The winners 👇


Lattes For Change - Skip a latte and save a life.

@frantzfries built a platform where you can see how skipping your morning latte could do for the world.

A great product for a great cause.

Congrats Chris on winning $250!


Instaland - Create amazing landing pages for your followers.

A team project! @bpmct and @BaileyPumfleet built a tool for social media influencers to create simple "swipe up" landing pages for followers.

Really impressive for 24 hours. Congrats!


SayHenlo - Chat without distractions

Built by @DaltonEdwards, it's a platform for combatting conversation overload. This product was also coded exclusively from an iPad 😲

Dalton is a beast. I'm so excited he placed in the top 10.


CoderStory - Learn to code from developers across the globe!

Built by @jesswallaceuk, the project is focused on highlighting the experience of developers and people learning to code.

I wish this existed when I learned to code! Congrats on $250!!
A brief analysis and comparison of the CSS for Twitter's PWA vs Twitter's legacy desktop website. The difference is dramatic and I'll touch on some reasons why.

Legacy site *downloads* ~630 KB CSS per theme and writing direction.

6,769 rules
9,252 selectors
16.7k declarations
3,370 unique declarations
44 media queries
36 unique colors
50 unique background colors
46 unique font sizes
39 unique z-indices

PWA *incrementally generates* ~30 KB CSS that handles all themes and writing directions.

735 rules
740 selectors
757 declarations
730 unique declarations
0 media queries
11 unique colors
32 unique background colors
15 unique font sizes
7 unique z-indices
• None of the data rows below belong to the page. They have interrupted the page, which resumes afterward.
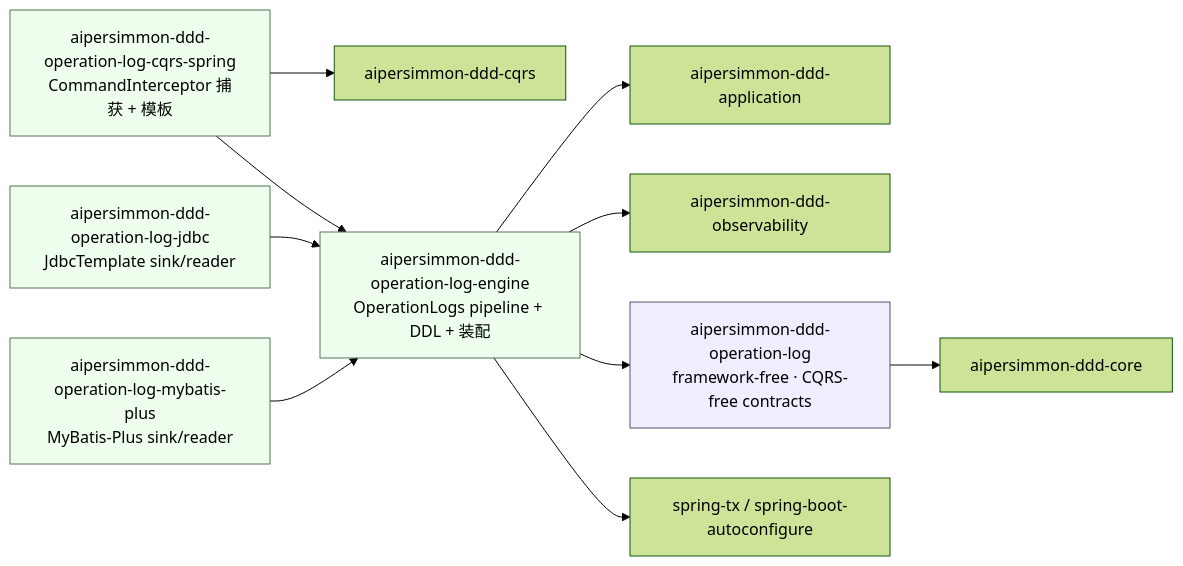
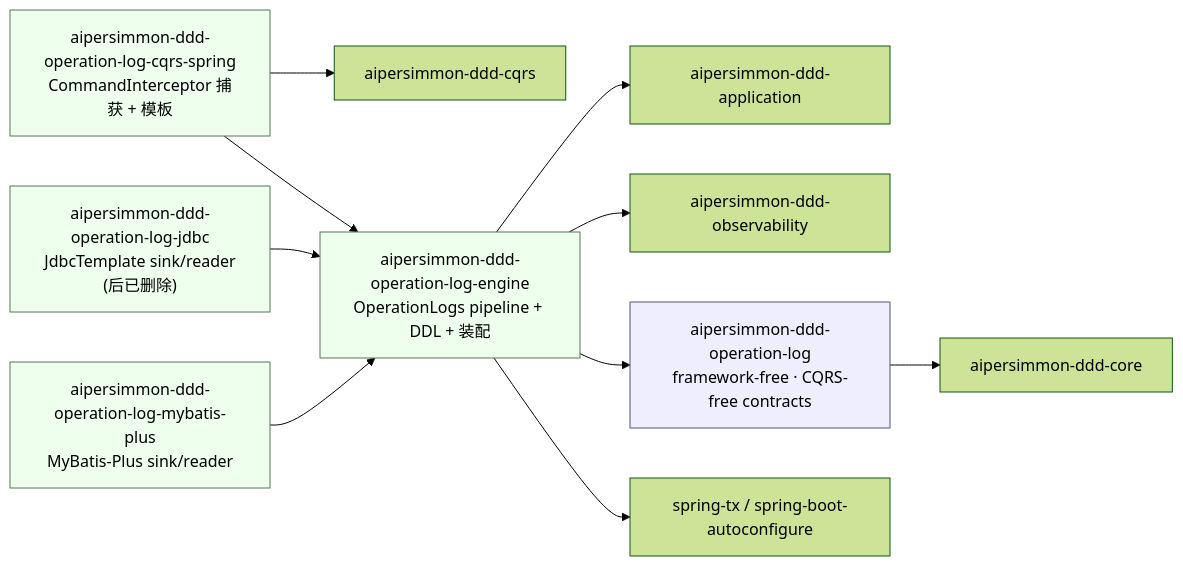
The first of 2 diagrams in docs/design/design-00008-operation-log-component.md (ryan-alexander-zhang/ai-native-project-template), drawn with Mermaid (forest theme) before and after one commit. The commit also changed other lines of this file and 375 other files, not shown here.

````diff
--- a/docs/design/design-00008-operation-log-component.md
+++ b/docs/design/design-00008-operation-log-component.md
@@ -73,34 +73,34 @@
 ```mermaid
 flowchart LR
   core["aipersimmon-ddd-core"]
   cqrs["aipersimmon-ddd-cqrs"]
   application["aipersimmon-ddd-application"]
   observability["aipersimmon-ddd-observability"]
 
   ol["aipersimmon-ddd-operation-log<br/>framework-free · CQRS-free contracts"]
   eng["aipersimmon-ddd-operation-log-engine<br/>OperationLogs pipeline + DDL + 装配"]
   olcs["aipersimmon-ddd-operation-log-cqrs-spring<br/>CommandInterceptor 捕获 + 模板"]
-  oljdbc["aipersimmon-ddd-operation-log-jdbc<br/>JdbcTemplate sink/reader"]
+  oljdbc["aipersimmon-ddd-operation-log-jdbc<br/>JdbcTemplate sink/reader<br/>(后已删除)"]
   olmp["aipersimmon-ddd-operation-log-mybatis-plus<br/>MyBatis-Plus sink/reader"]
 
   springTx["spring-tx / spring-boot-autoconfigure"]
 
   ol --> core
 
   eng --> ol
   eng --> application
   eng --> observability
   eng --> springTx
 
   olcs --> eng
   olcs --> cqrs
 
   oljdbc --> eng
   olmp --> eng
 
   style ol fill:#eef,stroke:#557
   style eng fill:#efe,stroke:#575
   style olcs fill:#efe,stroke:#575
   style oljdbc fill:#efe,stroke:#575
   style olmp fill:#efe,stroke:#575
 ```
````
The legacy site's CSS is what happens when hundreds of people directly write CSS over many years. Specificity wars, redundancy, a house of cards that can't be fixed. The result is extremely inefficient and error-prone styling that punishes users and developers.

The PWA's CSS is generated on-demand by a JS framework that manages styles and outputs "atomic CSS". The framework can enforce strict constraints and perform optimisations, which is why the CSS is so much smaller and safer. Style conflicts and unbounded CSS growth are avoided.